(Just for the record, I'm not saying that boys should 'expect' anything from girls when they do stuff for them. I'm just saying that if you're motivation is unrequited love, then the girl who's plucking at your heartstrings is a pretty shitty friend. But since she also ditches her gal pals in a rough part of town to take a spin on the back of a rapist's motorcycle, the 'shitty friend' part has already been firmly established.)

There are further parts I have problems with - like how Sam 'wolfed out' and mutilated his fiancee, which serves as a rather blunt metaphor for abusive relationships (and how the mixed up 'moral' of the story is that it's okay to stay with a dangerous partner, just don't get him angry.) I also groaned when Jacob asked what possible motivation evil vampire Victoria might have for returning to Forks:

"She's after me," Bella breathily reveals.

I yelled out in the theater - and got some teeny-bopper death glares as a result: "For Christ's sake, it's not always about you, Bella!"

And finally, the bit that almost made me throw up in my mouth a little was the ending, in which Edward triumphantly returns and promises to 'turn' Bella - transform her into a vampire like himself. He'll only do it on one condition: "Marry me."

Stephanie Meyer might as well have painted 'abstinence until marriage' on a wooden board and clocked us around the face with it. It's not that I object to blatant moralising in movies - it's just that this abstinence message seems so out-of-place in a movie that spends two hours condoning every kind of self-obsessed, self-destructive, abusive and manipulative behavior teenagers might be prone to.

In real life, Bella's stupid behavior would have ended up with her committed, drowned, murdered, run over or eaten by vampires. All of those risks were worthwhile, though (according to the script, at least) as long as she didn't make the worst mistake of all: Open her legs.



Coffee Bean said...

My Dear Roland...

Have you read all four books? I've read them all because my middle daughter loves them (a fact for which she is mercilessly teased for by me). I'd sooooooo loooooooove your response to the last book. Really... you should go read them and get back to me. I would really get a kick out of your response.
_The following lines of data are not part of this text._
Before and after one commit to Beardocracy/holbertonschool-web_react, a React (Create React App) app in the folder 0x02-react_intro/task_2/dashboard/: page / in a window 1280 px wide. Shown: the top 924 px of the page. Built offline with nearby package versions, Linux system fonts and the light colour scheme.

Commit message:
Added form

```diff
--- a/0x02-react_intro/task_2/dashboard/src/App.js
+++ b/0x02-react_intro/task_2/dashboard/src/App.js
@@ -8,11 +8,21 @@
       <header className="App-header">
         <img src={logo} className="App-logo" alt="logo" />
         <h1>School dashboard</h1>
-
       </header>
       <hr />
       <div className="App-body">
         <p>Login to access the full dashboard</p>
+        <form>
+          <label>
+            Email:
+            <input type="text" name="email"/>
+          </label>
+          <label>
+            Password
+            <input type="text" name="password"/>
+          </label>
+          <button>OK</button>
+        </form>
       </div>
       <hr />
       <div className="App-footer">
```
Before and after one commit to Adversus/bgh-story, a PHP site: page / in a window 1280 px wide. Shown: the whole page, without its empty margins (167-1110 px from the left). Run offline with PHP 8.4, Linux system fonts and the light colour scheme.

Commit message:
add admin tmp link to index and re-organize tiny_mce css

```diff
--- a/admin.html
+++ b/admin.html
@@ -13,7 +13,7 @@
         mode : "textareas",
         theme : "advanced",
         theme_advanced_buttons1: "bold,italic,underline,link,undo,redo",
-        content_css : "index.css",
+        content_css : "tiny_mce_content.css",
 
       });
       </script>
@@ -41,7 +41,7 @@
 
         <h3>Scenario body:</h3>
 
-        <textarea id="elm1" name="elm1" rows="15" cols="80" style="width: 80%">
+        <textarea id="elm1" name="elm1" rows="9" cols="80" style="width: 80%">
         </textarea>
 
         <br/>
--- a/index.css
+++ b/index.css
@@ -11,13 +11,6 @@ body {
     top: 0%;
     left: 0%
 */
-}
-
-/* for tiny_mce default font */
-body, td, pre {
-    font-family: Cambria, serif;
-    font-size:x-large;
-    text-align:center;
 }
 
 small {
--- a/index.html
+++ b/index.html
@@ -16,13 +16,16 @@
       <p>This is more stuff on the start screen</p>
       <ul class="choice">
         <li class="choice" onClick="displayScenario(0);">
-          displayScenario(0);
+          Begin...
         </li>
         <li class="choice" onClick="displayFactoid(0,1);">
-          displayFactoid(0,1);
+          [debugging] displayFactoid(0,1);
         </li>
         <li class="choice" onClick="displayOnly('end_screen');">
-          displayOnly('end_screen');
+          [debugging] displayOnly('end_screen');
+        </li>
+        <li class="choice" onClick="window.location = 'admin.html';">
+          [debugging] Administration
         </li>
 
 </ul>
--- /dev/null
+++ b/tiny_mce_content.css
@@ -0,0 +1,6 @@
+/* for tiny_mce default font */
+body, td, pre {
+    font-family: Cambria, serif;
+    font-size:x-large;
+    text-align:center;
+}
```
And... I'm sure I'll be dragged to this movie over Christmas break. I'm sure I'll be remembering what you said here and sniggering to myself.

You know... what alarms me though is how many women are totally into these books. Like... grown ups. Furrr reals. Yikes!

bingoboat fan said...

You give fair comparison towards the movie and the book. Their screenwriter was the same with the first movie...

Anonymous said...

Your Twilight New Moon review is HYSTERICAL and spot on. You have a way with words Roland. - Quinn

Joanna Cake said...

Loving this! A lot of teenage girls really are that self-obsessed though and this mindset is only encouraged by this type of literary and media influence.

I shall quiz my own offspring as to her view of this film and its predecessor. What I do know is that we both love True Blood. Have you watched any of that series?

Roland Hulme said...

Hey Joanna! I haven't seen True Blood, or the books it's based on, but I've heard good things about them, so may have to check them out.